As a boy, Devin O'Sullivan took pleasure in ripping things up, so it was unsurprising that starting a paper-shredding business became his first career step.
- Megan Russell is autistic and is preparing to launch her own business to access meaningful, supported work
- Devin O’Sullivan is also a young person with autism. He has been running a successful business in Esperance for seven years
- Autism Association WA says better funding is needed to support meaningful employment for people with disabilities
For Megan Russell, on her daily walks, she loves counting letterboxes and being in her community. Could she like delivering mail for work or perhaps a role that matches her passion for hot chocolate?
Similar thoughts cross the minds of most school leavers as they try to find a job that meets their talents and passions, but for young people with disability, accessing meaningful employment can be a greater battle.
That's why Megan, who is autistic, and Devin, who is also a young person with autism, have each turned to entrepreneurship as a solution.
Devin is uniquely verbal and started his Handy Office Help business in Esperance seven years ago.
It has allowed him to do tasks based on his skills and preferences, including paper shredding and coffee deliveries.
The business is so successful that Devin can now employ another young man with disability to help him with shredding.
This allows Devin to spend more time meeting people in his community and delivering coffees, which is what he enjoys most.
A business that gives meaning
Megan's mother Jo Russell, a disability advocate, is determined to help her daughter build a career that gives her purpose like Devin.
"I want Megan to live an extraordinary life, not an ordinary one," Ms Russell said of Megan, who has a variable expressive vocabulary.
Megan plans to launch her microbusiness early next year.
As well as providing an income, Megan would like MegStar Enterprises to have an emphasis on giving back to the Goldfields community.
She is now in training mode, exploring what she enjoys doing with the assistance of her team of disability support workers, a mentor, and a business facilitator.
It can be a lengthy process, but Ms Russell says it will be worth the time invested.
Megan's business facilitator, Corinne Robertson, said people with disability were often shunted to the sidelines in workplaces or given less-than-meaningful tasks.
"Having a job they like is what gets most people out of bed in the morning.
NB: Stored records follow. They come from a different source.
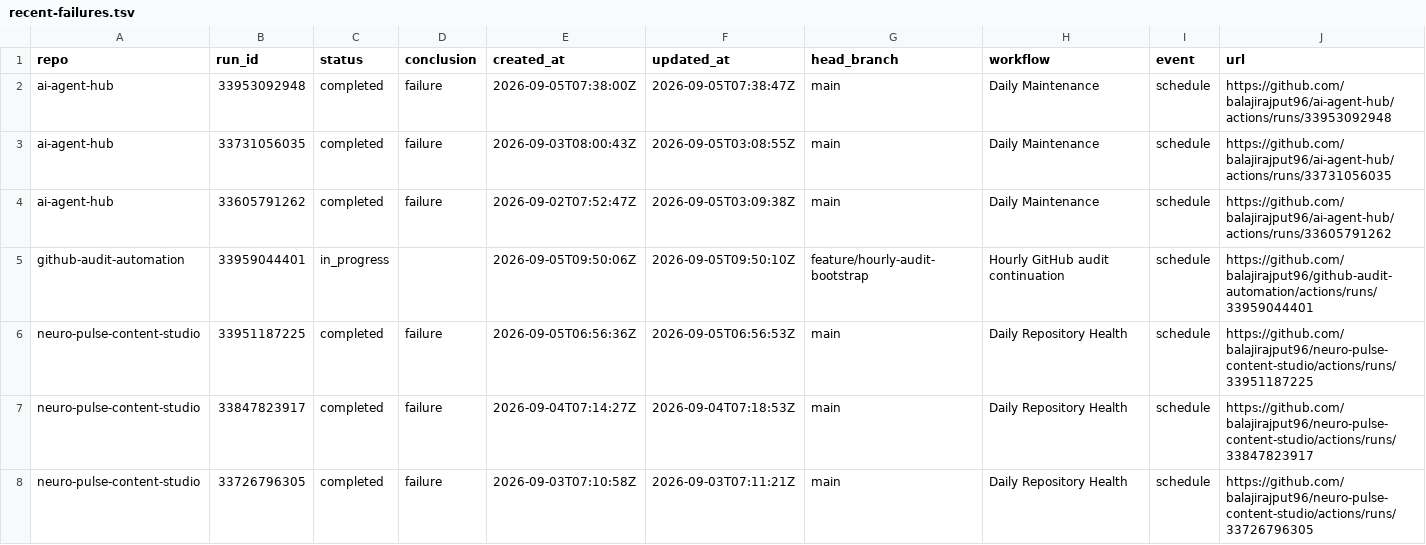
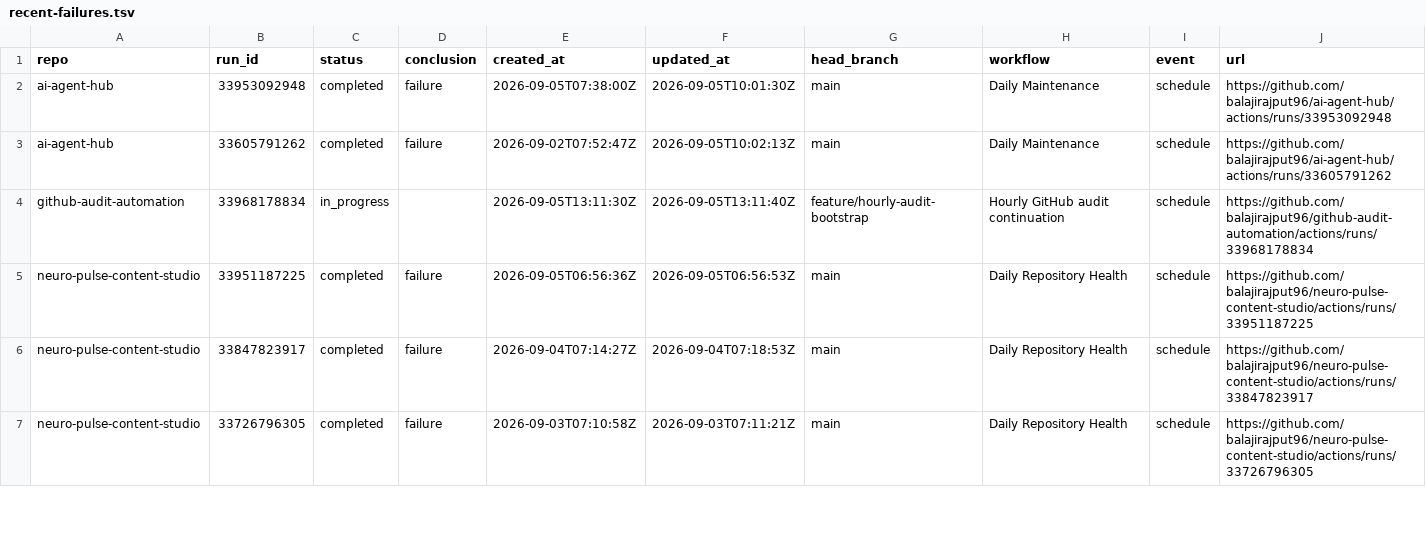
Before and after one commit to balajirajput96/github-audit-automation, a TSV file: artifacts/recent-failures.tsv, drawn as a sheet; only a part is shown.

```diff
--- a/artifacts/recent-failures.tsv
+++ b/artifacts/recent-failures.tsv
@@ -1,6 +1,5 @@
 repo	run_id	status	conclusion	created_at	updated_at	head_branch	workflow	event	url
-ai-agent-hub	33953092948	completed	failure	2026-09-05T07:38:00Z	2026-09-05T07:38:47Z	main	Daily Maintenance	schedule	https://github.com/balajirajput96/ai-agent-hub/actions/runs/33953092948
-ai-agent-hub	33731056035	completed	failure	2026-09-03T08:00:43Z	2026-09-05T03:08:55Z	main	Daily Maintenance	schedule	https://github.com/balajirajput96/ai-agent-hub/actions/runs/33731056035
-ai-agent-hub	33605791262	completed	failure	2026-09-02T07:52:47Z	2026-09-05T03:09:38Z	main	Daily Maintenance	schedule	https://github.com/balajirajput96/ai-agent-hub/actions/runs/33605791262
-github-audit-automation	33959044401	in_progress		2026-09-05T09:50:06Z	2026-09-05T09:50:10Z	feature/hourly-audit-bootstrap	Hourly GitHub audit continuation	schedule	https://github.com/balajirajput96/github-audit-automation/actions/runs/33959044401
+ai-agent-hub	33953092948	completed	failure	2026-09-05T07:38:00Z	2026-09-05T10:01:30Z	main	Daily Maintenance	schedule	https://github.com/balajirajput96/ai-agent-hub/actions/runs/33953092948
+ai-agent-hub	33605791262	completed	failure	2026-09-02T07:52:47Z	2026-09-05T10:02:13Z	main	Daily Maintenance	schedule	https://github.com/balajirajput96/ai-agent-hub/actions/runs/33605791262
+github-audit-automation	33968178834	in_progress		2026-09-05T13:11:30Z	2026-09-05T13:11:40Z	feature/hourly-audit-bootstrap	Hourly GitHub audit continuation	schedule	https://github.com/balajirajput96/github-audit-automation/actions/runs/33968178834
 neuro-pulse-content-studio	33951187225	completed	failure	2026-09-05T06:56:36Z	2026-09-05T06:56:53Z	main	Daily Repository Health	schedule	https://github.com/balajirajput96/neuro-pulse-content-studio/actions/runs/33951187225
```
Also changed, not shown: artifacts/recent-runs.tsv, artifacts/repos.tsv, 3 other files.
Everyone should have that," Ms Robertson said.
Changes in government funding for employing people with disability also reflect a growing emphasis on person-centred employment.
This is after previously favouring large-scale industrial employment with at-times repetitive tasks.
Activ Foundation has been providing jobs for people in WA who live with disability with roles including industrial sewing, labelling and packaging, manufacturing timber pallets, and garden care.
The organisation's government funding has been extended for another 18 months to transition to growing smaller, supported jobs that are community-based.
"Activ is shifting focus from its large-scale supported employment services because the funding doesn't support high-ratio supported employment," said Activ chief executive Michael Heat.
Benefits of connecting with community
Megan has not yet finalised what services her business will provide but she knows she wants to interact with people on a daily basis as she enjoys interacting with people and loves community engagement.
"Sometimes we are out and people I have never seen before say, 'Hi Megan!'" Ms Russell said.
"She knows way more people than me."
Having a job assists autistic people to maintain engagement in the community, says Autism Association of WA's employment director Sally Flinders.
"School provides social support and routine that often disappears when they graduate, leaving a gap in a person's life," Ms Flinders said.
Ms Russell wants to make sure Megan remains an active member of the Goldfields community, which has always supported her, and for Megan to be able to give back.
"All aspects of Megan's business will be kept as local as we can manage," Ms Russell said.
"We are looking at ways in which Megan can support older people and encourage others to do the same."
Kalgoorlie-Boulder Chamber of Commerce and Industry chief executive Simone De Been says that the Goldfields is experiencing a huge labour shortage and businesses are definitely willing to look at all applications and mould positions around applicants' strengths.
Michelle O'Sullivan is Devin's mum and says people of all abilities have a place in the workforce.
"People with disabilities who want to work more should be given the chance to help with staff shortages in hospitality," she said.
"They add value to the workplace".
The 'fight' for funding and support
Although Devin and Megan demonstrate that people with disability can be business owners, the journey has some barriers.
They are both supported in their businesses by disability support workers and funds to cover their wages and stay profitable can be hard.
Tasha Alach is the director of therapy and clinical services at Autism Association WA and says while the current funding system is "positive", change is needed.
"It has been in place for a long time and is currently being reviewed," she said.
Ms Flinders says employment support for autistic people could be funded better, particularly considering the impact a job can have on people with autism, their family, and the broader community.
Sarsha Lander is Goldfields' EPIC disability services manager and agrees that funding for support can be difficult to access.
"Many people with disabilities have to fight for funding based on individual goals," she said.
For Megan, when it comes to fighting, her mother is an invincible advocate for her.
"Megan will be a trailblazer in the Goldfields like Devin is in Esperance, shifting disability paradigms," Ms Russell said.